[Date Prev][Date Next][Thread Prev][Thread Next][Date Index][Thread Index]

Re: Copyright-copywrite



On Wed, 4 Sep 1996, Robert L. Maxwell wrote:

>
> I am interested to hear from someone who has actually had experience
> with these reprints from the "big" publishers.  I am of course aware
> that even big publishers can't put materials that are out of
> copyright back into copyright just by reprinting them; however, I
> have wondered if such publishers ever "sneak" additional material
> into the reprinted part (change a letter on page 10 or reduce part
> of a page slightly; or on the other hand, with a reset text,
> introduce minor changes, perhaps punctuation, etc., into the text) in
> order to keep others from re- reprinting and also to be able, later,
> if necessary, to prove that so-and-so reprinted from their own
> reprint. If the reprint publisher changed the page, even in a minor
> way, presumably if someone photographically (or otherwise) reproduced
> that page with that change he/she would be liable. Such changes need
> not be at all obvious. The question is, does this mildly deceptive
> practice exist? I have, because of this, thought it safer to get hold
> of an actual original copy of public domain material for reprints
> rather than reprint from a reprint (which, if unchanged, should
> theoretically be legal to copy). Further information from Sandra
> Still would be of interest.
>
> Bob Maxwell the Paranoid
>
>
>
> =-=-=-=-=-=-=-=-=-=-=-=-=-=-=-=-=-=-=-=-=-=-=-=-=-=-=-=-=-=-=-=-=-=-=-
> Robert L. Maxwell
> Special Collections and Ancient Languages cataloger
> 6428 Harold B. Lee Library
> Brigham Young University
> Provo, Utah 84602
> (801) 378-5568
> robert_maxwell@xxxxxxx  or  rlm@xxxxxxxxxxxxx
> =-=-=-=-=-=-=-=-=-=-=-=-=-=-=-=-=-=-=-=-=-=-=-=-=-=-=-=-=-=-=-=-=-=-=-

The true nature of the Copyright laws are really defined in the court
rooms.

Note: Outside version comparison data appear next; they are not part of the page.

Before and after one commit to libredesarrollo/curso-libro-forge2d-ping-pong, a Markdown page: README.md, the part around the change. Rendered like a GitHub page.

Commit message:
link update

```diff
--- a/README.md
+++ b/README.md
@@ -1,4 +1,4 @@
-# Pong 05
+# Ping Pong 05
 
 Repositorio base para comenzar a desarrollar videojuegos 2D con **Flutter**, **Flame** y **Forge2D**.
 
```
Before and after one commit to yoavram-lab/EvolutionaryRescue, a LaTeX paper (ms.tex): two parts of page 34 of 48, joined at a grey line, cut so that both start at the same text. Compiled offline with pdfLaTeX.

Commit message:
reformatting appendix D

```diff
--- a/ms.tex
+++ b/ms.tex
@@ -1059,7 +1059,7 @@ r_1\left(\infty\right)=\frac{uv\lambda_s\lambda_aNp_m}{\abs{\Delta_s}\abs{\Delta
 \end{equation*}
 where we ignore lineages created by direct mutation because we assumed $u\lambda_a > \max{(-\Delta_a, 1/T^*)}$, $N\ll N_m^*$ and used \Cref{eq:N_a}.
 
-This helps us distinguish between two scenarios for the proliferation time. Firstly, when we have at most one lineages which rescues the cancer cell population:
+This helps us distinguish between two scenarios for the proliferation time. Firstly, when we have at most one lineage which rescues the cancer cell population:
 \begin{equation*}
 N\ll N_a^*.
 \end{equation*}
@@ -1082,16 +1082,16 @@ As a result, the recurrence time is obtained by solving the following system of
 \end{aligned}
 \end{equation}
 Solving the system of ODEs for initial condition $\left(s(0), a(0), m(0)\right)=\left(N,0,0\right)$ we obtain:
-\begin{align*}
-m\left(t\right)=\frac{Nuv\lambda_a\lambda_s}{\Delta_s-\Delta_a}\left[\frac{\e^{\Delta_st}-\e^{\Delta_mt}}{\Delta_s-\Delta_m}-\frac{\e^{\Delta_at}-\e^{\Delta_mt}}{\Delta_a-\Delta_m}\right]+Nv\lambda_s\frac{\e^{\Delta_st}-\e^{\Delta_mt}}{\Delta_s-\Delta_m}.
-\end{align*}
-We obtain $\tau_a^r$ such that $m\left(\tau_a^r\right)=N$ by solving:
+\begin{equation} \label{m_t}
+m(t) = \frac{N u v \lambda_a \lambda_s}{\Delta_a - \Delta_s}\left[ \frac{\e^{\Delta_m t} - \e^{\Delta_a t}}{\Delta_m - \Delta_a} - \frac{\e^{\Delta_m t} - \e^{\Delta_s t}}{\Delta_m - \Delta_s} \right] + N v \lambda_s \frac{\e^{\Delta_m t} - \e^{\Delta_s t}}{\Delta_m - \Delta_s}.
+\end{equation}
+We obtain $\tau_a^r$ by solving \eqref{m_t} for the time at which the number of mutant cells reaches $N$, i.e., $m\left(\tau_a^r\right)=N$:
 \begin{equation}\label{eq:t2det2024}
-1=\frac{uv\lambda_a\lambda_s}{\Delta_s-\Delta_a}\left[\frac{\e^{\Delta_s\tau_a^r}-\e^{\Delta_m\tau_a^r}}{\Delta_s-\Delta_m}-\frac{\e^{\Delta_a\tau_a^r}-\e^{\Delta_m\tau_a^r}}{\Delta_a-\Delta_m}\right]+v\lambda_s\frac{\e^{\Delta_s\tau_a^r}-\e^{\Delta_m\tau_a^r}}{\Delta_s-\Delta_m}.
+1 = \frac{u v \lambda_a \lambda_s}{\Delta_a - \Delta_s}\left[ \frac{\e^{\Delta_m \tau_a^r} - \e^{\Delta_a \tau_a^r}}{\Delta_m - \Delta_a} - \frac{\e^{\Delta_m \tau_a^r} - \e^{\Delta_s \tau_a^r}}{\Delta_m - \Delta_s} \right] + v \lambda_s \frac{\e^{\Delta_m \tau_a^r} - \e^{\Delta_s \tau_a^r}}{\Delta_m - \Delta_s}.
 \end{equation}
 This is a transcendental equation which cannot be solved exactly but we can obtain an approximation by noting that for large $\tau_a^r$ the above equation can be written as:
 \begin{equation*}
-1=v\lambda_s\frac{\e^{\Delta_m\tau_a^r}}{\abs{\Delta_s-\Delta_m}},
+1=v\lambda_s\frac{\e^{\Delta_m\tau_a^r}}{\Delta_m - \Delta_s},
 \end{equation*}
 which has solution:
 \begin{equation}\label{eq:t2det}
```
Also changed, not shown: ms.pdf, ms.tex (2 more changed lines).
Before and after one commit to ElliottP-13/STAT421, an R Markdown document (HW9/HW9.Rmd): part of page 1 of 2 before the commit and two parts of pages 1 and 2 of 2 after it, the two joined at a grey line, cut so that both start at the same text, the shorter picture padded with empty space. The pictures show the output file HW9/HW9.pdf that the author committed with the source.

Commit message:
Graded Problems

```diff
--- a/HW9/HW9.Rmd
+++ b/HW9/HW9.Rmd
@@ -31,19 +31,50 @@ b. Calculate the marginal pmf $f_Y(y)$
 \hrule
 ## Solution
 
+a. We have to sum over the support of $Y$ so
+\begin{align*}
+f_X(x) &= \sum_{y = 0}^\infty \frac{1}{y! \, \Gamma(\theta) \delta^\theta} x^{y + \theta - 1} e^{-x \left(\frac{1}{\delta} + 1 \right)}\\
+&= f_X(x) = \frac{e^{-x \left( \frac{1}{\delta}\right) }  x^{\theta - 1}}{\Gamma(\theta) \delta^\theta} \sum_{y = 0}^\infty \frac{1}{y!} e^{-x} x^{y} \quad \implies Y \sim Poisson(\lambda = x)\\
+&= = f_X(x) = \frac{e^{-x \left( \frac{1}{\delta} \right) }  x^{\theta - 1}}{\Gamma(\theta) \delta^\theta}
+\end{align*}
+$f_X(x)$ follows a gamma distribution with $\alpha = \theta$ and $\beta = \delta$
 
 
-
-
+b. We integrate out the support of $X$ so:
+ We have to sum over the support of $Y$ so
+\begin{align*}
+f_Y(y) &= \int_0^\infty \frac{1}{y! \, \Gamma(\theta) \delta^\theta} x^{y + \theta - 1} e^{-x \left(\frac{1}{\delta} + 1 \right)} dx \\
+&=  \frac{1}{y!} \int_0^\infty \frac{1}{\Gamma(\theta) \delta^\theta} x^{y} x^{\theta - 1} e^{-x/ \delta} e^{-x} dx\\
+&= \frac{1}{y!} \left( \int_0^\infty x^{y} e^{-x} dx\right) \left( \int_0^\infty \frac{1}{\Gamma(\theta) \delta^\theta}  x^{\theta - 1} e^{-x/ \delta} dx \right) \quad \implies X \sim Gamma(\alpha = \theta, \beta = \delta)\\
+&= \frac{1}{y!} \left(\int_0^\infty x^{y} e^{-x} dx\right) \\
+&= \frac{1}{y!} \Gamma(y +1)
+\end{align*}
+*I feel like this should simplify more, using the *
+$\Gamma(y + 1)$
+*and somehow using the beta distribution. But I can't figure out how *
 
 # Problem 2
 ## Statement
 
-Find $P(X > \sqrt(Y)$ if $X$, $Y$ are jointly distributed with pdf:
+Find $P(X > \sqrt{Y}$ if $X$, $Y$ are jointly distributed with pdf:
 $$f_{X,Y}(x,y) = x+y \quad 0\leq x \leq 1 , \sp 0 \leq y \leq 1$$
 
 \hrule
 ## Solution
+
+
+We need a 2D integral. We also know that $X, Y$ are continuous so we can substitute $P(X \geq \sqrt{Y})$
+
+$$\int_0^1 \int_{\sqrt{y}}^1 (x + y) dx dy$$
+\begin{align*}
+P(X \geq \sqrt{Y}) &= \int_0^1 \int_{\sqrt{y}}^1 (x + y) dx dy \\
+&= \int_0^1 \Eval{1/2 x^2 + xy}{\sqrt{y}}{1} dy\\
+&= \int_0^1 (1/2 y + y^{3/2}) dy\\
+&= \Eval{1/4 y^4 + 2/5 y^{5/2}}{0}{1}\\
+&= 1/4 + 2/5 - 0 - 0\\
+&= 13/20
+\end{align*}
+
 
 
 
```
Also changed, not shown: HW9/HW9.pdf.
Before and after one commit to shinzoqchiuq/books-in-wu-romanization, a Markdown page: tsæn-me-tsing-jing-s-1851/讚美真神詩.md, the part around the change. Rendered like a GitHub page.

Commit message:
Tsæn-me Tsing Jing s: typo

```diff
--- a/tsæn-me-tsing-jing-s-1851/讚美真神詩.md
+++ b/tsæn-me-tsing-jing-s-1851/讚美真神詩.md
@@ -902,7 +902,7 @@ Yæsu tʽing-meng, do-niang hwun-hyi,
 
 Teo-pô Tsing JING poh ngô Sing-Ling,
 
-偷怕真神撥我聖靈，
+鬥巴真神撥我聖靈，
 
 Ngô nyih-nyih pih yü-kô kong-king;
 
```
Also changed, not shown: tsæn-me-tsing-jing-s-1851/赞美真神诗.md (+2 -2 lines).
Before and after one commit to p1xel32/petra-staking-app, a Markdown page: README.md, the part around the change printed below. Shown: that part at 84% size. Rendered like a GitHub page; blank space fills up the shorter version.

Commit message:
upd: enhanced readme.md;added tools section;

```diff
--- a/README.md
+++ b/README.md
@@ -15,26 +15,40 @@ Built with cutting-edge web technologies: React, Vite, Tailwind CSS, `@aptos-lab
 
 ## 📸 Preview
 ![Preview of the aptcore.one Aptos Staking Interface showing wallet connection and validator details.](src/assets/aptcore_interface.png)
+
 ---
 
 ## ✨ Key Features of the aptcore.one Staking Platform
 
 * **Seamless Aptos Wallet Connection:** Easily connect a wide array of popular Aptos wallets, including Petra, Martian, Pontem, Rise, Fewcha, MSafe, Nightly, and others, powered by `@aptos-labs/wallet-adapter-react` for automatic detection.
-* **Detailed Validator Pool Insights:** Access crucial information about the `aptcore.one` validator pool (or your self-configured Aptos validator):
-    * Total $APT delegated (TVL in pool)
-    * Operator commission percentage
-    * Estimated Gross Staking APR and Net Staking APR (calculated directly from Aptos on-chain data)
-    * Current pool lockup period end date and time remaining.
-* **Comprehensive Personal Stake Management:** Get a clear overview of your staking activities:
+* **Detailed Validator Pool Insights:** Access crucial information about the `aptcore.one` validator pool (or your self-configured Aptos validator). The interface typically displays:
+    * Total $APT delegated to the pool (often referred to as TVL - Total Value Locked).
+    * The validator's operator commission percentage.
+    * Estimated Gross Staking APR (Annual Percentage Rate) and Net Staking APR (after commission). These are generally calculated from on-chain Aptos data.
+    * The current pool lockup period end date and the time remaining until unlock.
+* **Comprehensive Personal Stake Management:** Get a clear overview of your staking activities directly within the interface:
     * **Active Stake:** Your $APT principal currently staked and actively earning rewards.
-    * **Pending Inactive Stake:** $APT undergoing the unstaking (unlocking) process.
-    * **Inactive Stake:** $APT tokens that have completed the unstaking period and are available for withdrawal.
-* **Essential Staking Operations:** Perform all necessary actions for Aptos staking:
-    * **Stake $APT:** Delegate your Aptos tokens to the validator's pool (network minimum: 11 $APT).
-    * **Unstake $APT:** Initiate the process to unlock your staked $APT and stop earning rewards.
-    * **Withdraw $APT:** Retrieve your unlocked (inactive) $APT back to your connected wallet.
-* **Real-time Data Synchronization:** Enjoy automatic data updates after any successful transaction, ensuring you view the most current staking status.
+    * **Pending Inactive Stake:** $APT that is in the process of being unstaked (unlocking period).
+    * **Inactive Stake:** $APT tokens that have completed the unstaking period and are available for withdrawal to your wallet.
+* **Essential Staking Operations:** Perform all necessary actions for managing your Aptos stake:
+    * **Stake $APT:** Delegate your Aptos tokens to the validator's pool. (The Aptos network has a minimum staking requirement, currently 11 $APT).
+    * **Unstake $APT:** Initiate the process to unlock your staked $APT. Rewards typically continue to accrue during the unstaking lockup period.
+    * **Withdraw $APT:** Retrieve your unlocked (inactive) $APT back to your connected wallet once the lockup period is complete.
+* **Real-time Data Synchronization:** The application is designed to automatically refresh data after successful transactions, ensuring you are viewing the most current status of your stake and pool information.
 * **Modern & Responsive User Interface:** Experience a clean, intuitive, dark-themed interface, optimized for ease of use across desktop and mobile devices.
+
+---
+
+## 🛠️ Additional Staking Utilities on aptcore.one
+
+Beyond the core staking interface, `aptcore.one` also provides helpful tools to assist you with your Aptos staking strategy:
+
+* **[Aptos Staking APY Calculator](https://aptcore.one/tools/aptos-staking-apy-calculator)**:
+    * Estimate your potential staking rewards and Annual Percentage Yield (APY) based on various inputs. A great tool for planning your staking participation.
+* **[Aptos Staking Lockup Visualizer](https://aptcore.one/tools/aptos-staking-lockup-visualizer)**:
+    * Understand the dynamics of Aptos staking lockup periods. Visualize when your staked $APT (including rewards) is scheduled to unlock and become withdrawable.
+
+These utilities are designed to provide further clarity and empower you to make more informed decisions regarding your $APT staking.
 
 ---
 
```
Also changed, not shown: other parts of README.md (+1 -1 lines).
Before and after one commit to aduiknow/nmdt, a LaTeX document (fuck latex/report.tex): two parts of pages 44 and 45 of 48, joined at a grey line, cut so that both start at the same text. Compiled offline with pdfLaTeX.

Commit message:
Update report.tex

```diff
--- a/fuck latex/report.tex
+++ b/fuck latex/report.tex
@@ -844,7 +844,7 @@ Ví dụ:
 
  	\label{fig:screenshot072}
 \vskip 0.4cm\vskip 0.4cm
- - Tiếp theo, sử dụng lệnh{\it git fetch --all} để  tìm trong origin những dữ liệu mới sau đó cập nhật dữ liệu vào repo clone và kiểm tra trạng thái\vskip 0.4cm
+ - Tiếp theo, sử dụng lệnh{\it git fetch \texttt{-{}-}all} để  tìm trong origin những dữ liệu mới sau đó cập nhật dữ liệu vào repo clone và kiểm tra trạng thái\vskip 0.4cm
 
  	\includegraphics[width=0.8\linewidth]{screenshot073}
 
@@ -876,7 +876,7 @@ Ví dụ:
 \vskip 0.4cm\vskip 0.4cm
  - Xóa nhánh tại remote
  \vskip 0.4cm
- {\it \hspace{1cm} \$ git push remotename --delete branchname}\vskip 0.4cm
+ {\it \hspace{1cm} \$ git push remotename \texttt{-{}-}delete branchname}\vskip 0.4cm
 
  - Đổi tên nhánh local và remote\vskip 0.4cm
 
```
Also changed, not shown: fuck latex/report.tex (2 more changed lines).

Publishers aren't in business to expose their profits to jury
decisions or count on them for revenue.  To publish books for a limited
audience just to try and catch a unsuspecting pirate would not only very
bad business but incredibly stupid.  The only publisher I could imagine
would be so poorly advised would be our federal government...and of
course the GPA dosen't generally worry about copyright considerations.
Imagine what the GPA would be like if it were run like the IRS!

The publishers will defend their copyrighted material if pirated AND if
the offense is worth defending in court (read $$$) but to use the risks of
mass publishing to create a piracy snare net is just a plain dumb way to
attempt to make money.
*****************************************************************

     M I C H A E L   M O R I N                M.F.A., M.L.S.

Director Celtic Press               Instructional Media Librarian
  Buffalo  New York                  D'Youville College Library
-----------------------------------------------------------------
                    ba202@xxxxxxxxxxxxxxxxxxx
-----------------------------------------------------------------
         Co-Moderator Buffalo Free-Net Preservation SIG
    Member Buffalo Free-Net Information Development Committee
*****************************************************************


[Subject index] [Index for current month] [Table of Contents] [Search]